» **Try it**
Give every line of the material again, exactly as written.

» **Records shown**
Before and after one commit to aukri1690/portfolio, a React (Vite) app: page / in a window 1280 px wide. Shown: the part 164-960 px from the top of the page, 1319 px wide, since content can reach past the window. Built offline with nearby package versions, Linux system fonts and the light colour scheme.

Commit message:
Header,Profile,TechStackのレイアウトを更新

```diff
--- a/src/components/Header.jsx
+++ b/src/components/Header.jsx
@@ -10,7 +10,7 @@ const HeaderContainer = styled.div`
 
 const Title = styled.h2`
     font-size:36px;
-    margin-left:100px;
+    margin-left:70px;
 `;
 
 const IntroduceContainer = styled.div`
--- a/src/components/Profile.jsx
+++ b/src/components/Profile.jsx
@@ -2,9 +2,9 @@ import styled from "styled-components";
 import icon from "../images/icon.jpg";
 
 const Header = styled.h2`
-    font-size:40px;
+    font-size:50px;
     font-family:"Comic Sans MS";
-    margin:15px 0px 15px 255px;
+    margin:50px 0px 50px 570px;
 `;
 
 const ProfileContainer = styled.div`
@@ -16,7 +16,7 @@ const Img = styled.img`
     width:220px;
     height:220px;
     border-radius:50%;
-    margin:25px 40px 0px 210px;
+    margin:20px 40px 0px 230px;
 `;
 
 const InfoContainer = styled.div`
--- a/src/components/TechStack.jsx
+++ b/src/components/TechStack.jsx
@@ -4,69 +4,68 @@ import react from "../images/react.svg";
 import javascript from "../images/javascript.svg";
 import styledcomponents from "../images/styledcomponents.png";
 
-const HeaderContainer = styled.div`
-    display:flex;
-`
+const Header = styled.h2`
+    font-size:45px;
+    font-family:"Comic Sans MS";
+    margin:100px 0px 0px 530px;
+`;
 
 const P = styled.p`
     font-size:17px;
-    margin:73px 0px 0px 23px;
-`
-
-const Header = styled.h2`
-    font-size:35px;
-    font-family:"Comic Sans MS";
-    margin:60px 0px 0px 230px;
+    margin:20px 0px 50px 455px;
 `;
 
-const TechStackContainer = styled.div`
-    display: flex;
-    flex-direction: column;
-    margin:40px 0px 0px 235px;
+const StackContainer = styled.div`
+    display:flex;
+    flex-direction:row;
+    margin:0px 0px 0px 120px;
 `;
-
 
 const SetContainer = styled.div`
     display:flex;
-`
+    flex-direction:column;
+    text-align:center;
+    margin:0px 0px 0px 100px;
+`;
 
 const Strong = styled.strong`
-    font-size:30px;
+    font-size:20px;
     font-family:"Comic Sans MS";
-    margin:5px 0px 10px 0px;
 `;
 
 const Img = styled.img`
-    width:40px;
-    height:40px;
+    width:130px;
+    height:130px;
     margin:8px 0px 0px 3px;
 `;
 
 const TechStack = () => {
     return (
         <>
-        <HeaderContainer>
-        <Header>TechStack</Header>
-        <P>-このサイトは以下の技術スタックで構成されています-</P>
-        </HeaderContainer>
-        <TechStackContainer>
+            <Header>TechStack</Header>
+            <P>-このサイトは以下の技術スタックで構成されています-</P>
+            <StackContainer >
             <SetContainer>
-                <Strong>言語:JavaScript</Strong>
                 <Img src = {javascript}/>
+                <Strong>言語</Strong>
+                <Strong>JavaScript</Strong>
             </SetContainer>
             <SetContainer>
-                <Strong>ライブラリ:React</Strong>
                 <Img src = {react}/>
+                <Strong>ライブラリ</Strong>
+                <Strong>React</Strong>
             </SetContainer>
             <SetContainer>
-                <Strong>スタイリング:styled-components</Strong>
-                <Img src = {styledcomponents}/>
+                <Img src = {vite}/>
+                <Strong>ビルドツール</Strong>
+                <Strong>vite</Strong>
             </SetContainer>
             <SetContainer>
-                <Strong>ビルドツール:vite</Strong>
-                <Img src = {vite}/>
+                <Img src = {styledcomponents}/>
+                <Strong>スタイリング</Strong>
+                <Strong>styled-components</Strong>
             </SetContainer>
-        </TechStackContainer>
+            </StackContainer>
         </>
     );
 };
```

» **The answer**
Before and after one commit to aukri1690/portfolio, a React (Vite) app: page / in a window 1280 px wide. Shown: the part 164-960 px from the top of the page, 1319 px wide, since content can reach past the window. Built offline with nearby package versions, Linux system fonts and the light colour scheme.

Commit message:
Header,Profile,TechStackのレイアウトを更新

```diff
--- a/src/components/Header.jsx
+++ b/src/components/Header.jsx
@@ -10,7 +10,7 @@ const HeaderContainer = styled.div`
 
 const Title = styled.h2`
     font-size:36px;
-    margin-left:100px;
+    margin-left:70px;
 `;
 
 const IntroduceContainer = styled.div`
--- a/src/components/Profile.jsx
+++ b/src/components/Profile.jsx
@@ -2,9 +2,9 @@ import styled from "styled-components";
 import icon from "../images/icon.jpg";
 
 const Header = styled.h2`
-    font-size:40px;
+    font-size:50px;
     font-family:"Comic Sans MS";
-    margin:15px 0px 15px 255px;
+    margin:50px 0px 50px 570px;
 `;
 
 const ProfileContainer = styled.div`
@@ -16,7 +16,7 @@ const Img = styled.img`
     width:220px;
     height:220px;
     border-radius:50%;
-    margin:25px 40px 0px 210px;
+    margin:20px 40px 0px 230px;
 `;
 
 const InfoContainer = styled.div`
--- a/src/components/TechStack.jsx
+++ b/src/components/TechStack.jsx
@@ -4,69 +4,68 @@ import react from "../images/react.svg";
 import javascript from "../images/javascript.svg";
 import styledcomponents from "../images/styledcomponents.png";
 
-const HeaderContainer = styled.div`
-    display:flex;
-`
+const Header = styled.h2`
+    font-size:45px;
+    font-family:"Comic Sans MS";
+    margin:100px 0px 0px 530px;
+`;
 
 const P = styled.p`
     font-size:17px;
-    margin:73px 0px 0px 23px;
-`
-
-const Header = styled.h2`
-    font-size:35px;
-    font-family:"Comic Sans MS";
-    margin:60px 0px 0px 230px;
+    margin:20px 0px 50px 455px;
 `;
 
-const TechStackContainer = styled.div`
-    display: flex;
-    flex-direction: column;
-    margin:40px 0px 0px 235px;
+const StackContainer = styled.div`
+    display:flex;
+    flex-direction:row;
+    margin:0px 0px 0px 120px;
 `;
-
 
 const SetContainer = styled.div`
     display:flex;
-`
+    flex-direction:column;
+    text-align:center;
+    margin:0px 0px 0px 100px;
+`;
 
 const Strong = styled.strong`
-    font-size:30px;
+    font-size:20px;
     font-family:"Comic Sans MS";
-    margin:5px 0px 10px 0px;
 `;
 
 const Img = styled.img`
-    width:40px;
-    height:40px;
+    width:130px;
+    height:130px;
     margin:8px 0px 0px 3px;
 `;
 
 const TechStack = () => {
     return (
         <>
-        <HeaderContainer>
-        <Header>TechStack</Header>
-        <P>-このサイトは以下の技術スタックで構成されています-</P>
-        </HeaderContainer>
-        <TechStackContainer>
+            <Header>TechStack</Header>
+            <P>-このサイトは以下の技術スタックで構成されています-</P>
+            <StackContainer >
             <SetContainer>
-                <Strong>言語:JavaScript</Strong>
                 <Img src = {javascript}/>
+                <Strong>言語</Strong>
+                <Strong>JavaScript</Strong>
             </SetContainer>
             <SetContainer>
-                <Strong>ライブラリ:React</Strong>
                 <Img src = {react}/>
+                <Strong>ライブラリ</Strong>
+                <Strong>React</Strong>
             </SetContainer>
             <SetContainer>
-                <Strong>スタイリング:styled-components</Strong>
-                <Img src = {styledcomponents}/>
+                <Img src = {vite}/>
+                <Strong>ビルドツール</Strong>
+                <Strong>vite</Strong>
             </SetContainer>
             <SetContainer>
-                <Strong>ビルドツール:vite</Strong>
-                <Img src = {vite}/>
+                <Img src = {styledcomponents}/>
+                <Strong>スタイリング</Strong>
+                <Strong>styled-components</Strong>
             </SetContainer>
-        </TechStackContainer>
+            </StackContainer>
         </>
     );
 };
```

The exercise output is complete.